The Returning of Freedom
For Elvira and Saul Arellano
by Mario Rocha
August 24, 2007
One year ago today, I walked out of the Los Angeles County Men's Central Jail a free man. People continue to ask me to describe that moment and many times, I have unsuccessfully attempted.
What words exist that can capture what I felt as I took my first steps onto the sidewalk that quiet summer day and finally... finally... FINALLY received the chance to squeeze my entire family (which now included a mob of little people – my nephews and nieces) in one single embrace? "Milagroso" (miraculous) is one adjective that comes to mind. "Victorioso" (victorious) is another – my mother, Vicky, has her name rooted in it. If there is one symbol that epitomizes the great victory that I experienced that day, it was of my mother and me holding hands as we crossed the street. I reached for her hand as we made our way towards the car – afraid of not knowing where to go, who to follow, how to be . . . free.

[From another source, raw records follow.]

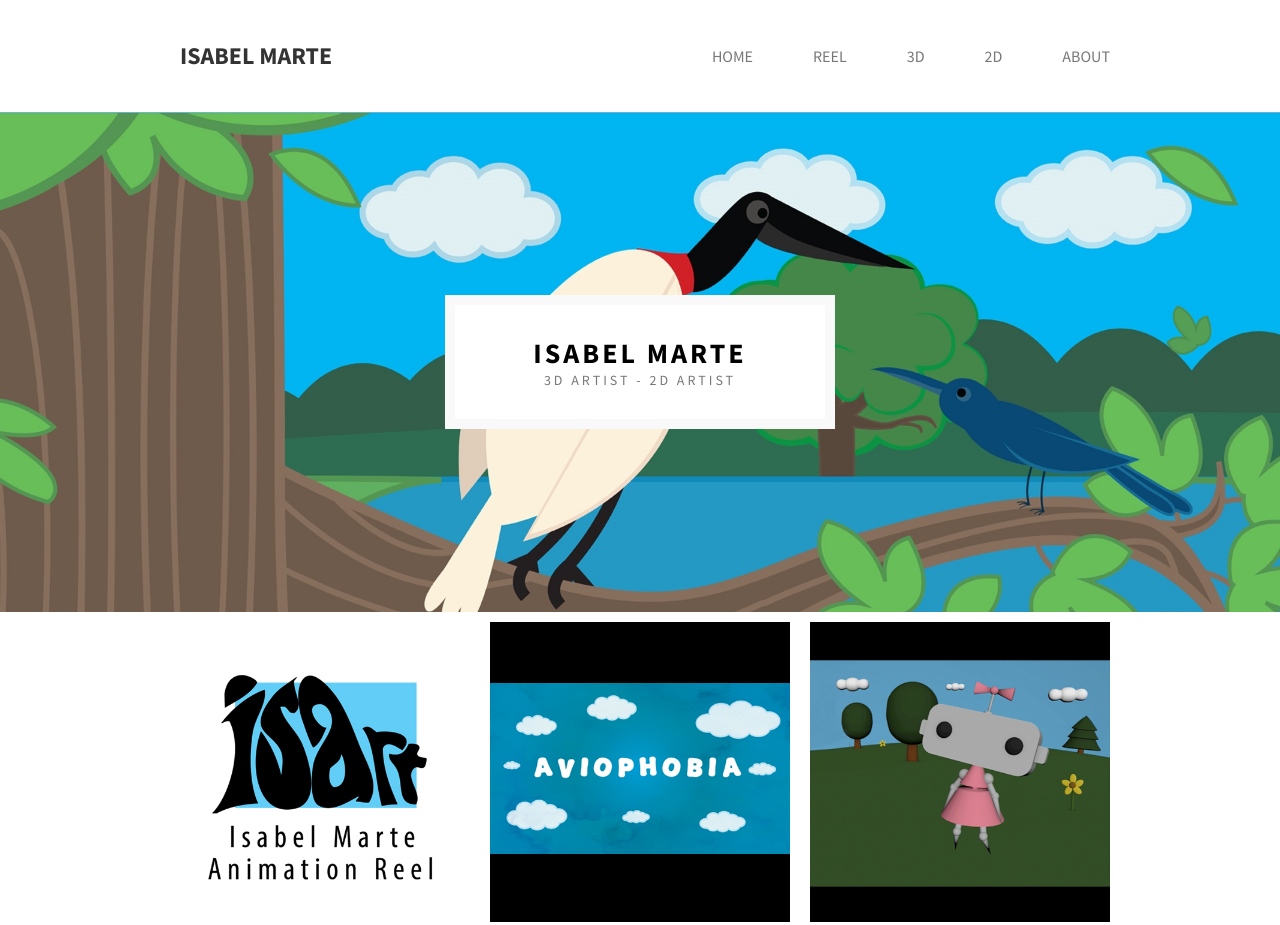
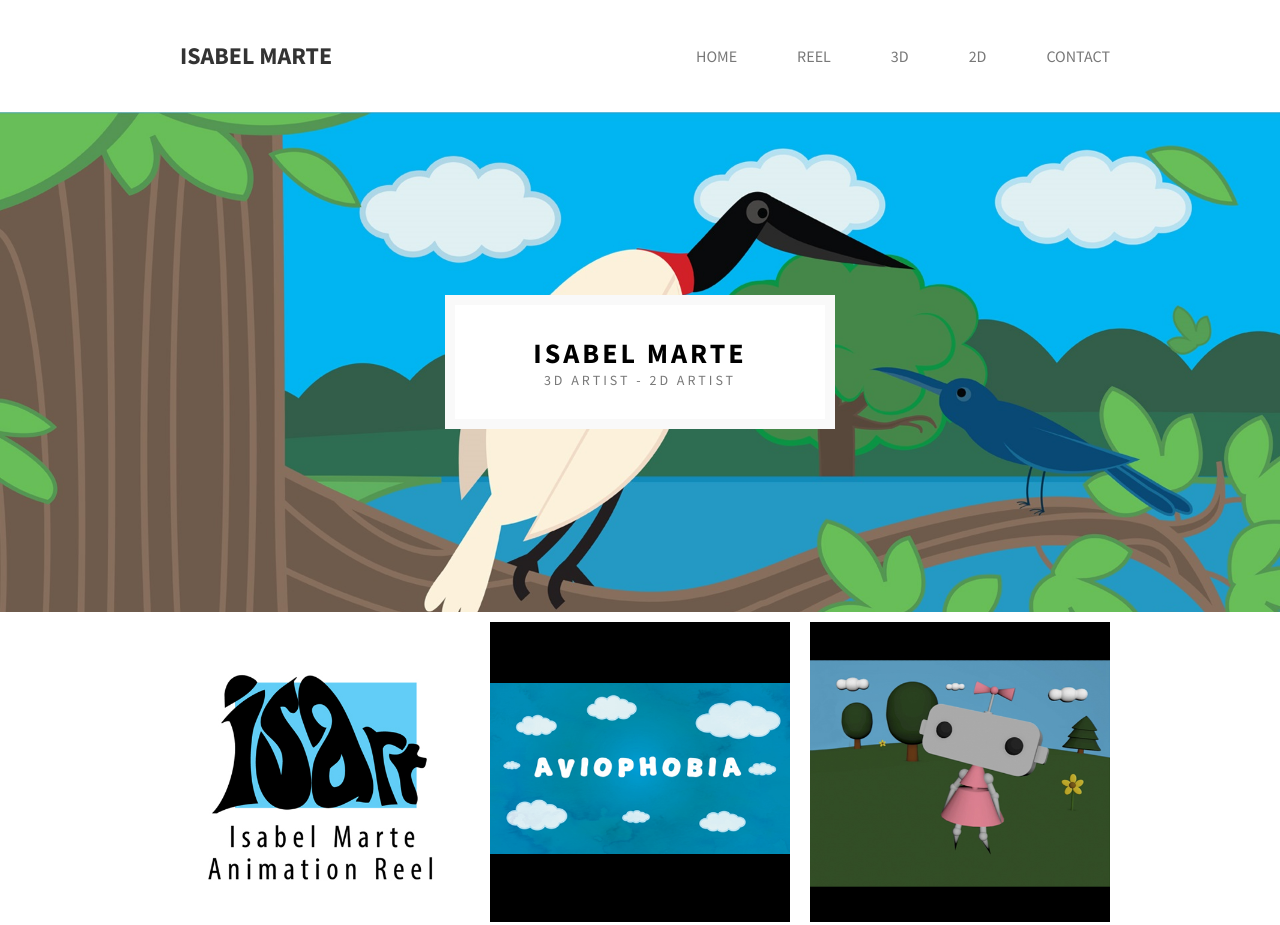
Before and after one commit to isabelmarte/isabelmarte.github.io, a plain HTML site: page index.html in a window 1280 px wide. Shown: the top 925 px of the page. Drawn offline with nearby package versions, Linux system fonts and the light colour scheme.

Commit message:
About to Contact

```diff
--- a/index.html
+++ b/index.html
@@ -35,7 +35,7 @@
                         <a href="2dprojects.html">2D</a>
                     </li>
                     <li>
-                        <a href="about.html">ABOUT</a>
+                        <a href="about.html">CONTACT</a>
                     </li>
                 </ul>
             </nav>
```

Today, I imagine what young Saul Arellano must have felt as his mother Elvira sat in a prison cell awaiting deportation, as he reached for her hand in his day dreams and midnight reveries. One year after my release, I feel it is my civic responsibility and moral obligation to stand up for Elvira, for Saul, and for every other human being who is unjustly persecuted for simply being who they are – in Elvira's case, for being a mother.
I too have felt the pain of separation. I see image after image of Elvira and Saul, mother and child – but in many ways these photographs are of me and my mother; they are images of all the young people that I grew up with in juvenile hall (and eventually prison) and their mothers; they are images of all the children and their parents who bravely risk their lives in order to secure a better and brighter future for us on this side of the border. They are the images of my generation and our ancestors, who, by breaking an unjust and unnatural law crossed a man-made border, and actually tried to mend the huge and horrific gap between the haves and have-nots, the privileged and the poor.

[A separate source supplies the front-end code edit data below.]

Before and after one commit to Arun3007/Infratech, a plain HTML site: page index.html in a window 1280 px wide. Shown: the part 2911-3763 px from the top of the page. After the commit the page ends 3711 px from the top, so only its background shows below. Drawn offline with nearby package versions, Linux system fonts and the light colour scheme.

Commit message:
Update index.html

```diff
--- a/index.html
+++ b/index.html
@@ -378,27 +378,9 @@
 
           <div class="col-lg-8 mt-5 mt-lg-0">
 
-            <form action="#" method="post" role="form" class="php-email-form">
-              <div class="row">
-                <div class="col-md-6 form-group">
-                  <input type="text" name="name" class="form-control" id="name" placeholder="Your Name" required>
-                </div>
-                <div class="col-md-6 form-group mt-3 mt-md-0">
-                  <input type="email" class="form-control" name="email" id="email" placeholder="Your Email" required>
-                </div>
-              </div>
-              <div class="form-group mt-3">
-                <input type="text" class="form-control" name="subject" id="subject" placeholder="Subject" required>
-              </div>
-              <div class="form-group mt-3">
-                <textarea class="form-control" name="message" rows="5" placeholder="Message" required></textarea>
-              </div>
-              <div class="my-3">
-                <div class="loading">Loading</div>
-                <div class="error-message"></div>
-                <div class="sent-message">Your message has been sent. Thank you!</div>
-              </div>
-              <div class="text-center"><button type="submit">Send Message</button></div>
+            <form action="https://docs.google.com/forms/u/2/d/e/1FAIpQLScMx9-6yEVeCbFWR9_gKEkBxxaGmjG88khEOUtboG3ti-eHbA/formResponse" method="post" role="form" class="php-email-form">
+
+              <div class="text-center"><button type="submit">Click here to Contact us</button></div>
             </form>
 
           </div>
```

On my one year anniversary of Freedom, I ask everyone I know to send Elvira and Saul their most positive and hopeful energy. As a former prisoner, I know it does make a difference. There was a time when I could feel the light of hope seep through the cracks of my cell, especially when I found myself in isolation and nearly everyone around turned against me, and some even wanted me dead. It was this transmission of love that enabled me to hold on and not lose my grip. It was this sense of hope on the outside that preserved my sanity on the inside
One year ago today, I stepped out into the world, reborn in a sense. Cocooned in the cage of injustice for ten and half years, from age 16 to 27, I emerged like the monarch butterflies in August, when they begin their southward journey to the place where the warrior spirits rest. The monarchs endure a two-month migration from August to October from the Rocky Colorado Mountains to the green sanctuaries of Michoacan– where Elvira Arellano was born, raised, and began her ongoing quest for freedom and justice. The People of this land belive the returning monarchs contain the souls of lost warriors. Far from lost, Elvira's warrior spirit continues in struggle. Perhaps the monarchs will conspire, this October, with those who lived in this land and nurtured it for centuries before the claws of imperialism stabbed the sacred soil and created a huge hole in the heart of humanity. Perhaps they will plot to reunite Saul and Elvira, the way my mother and I were reunited one year ago today.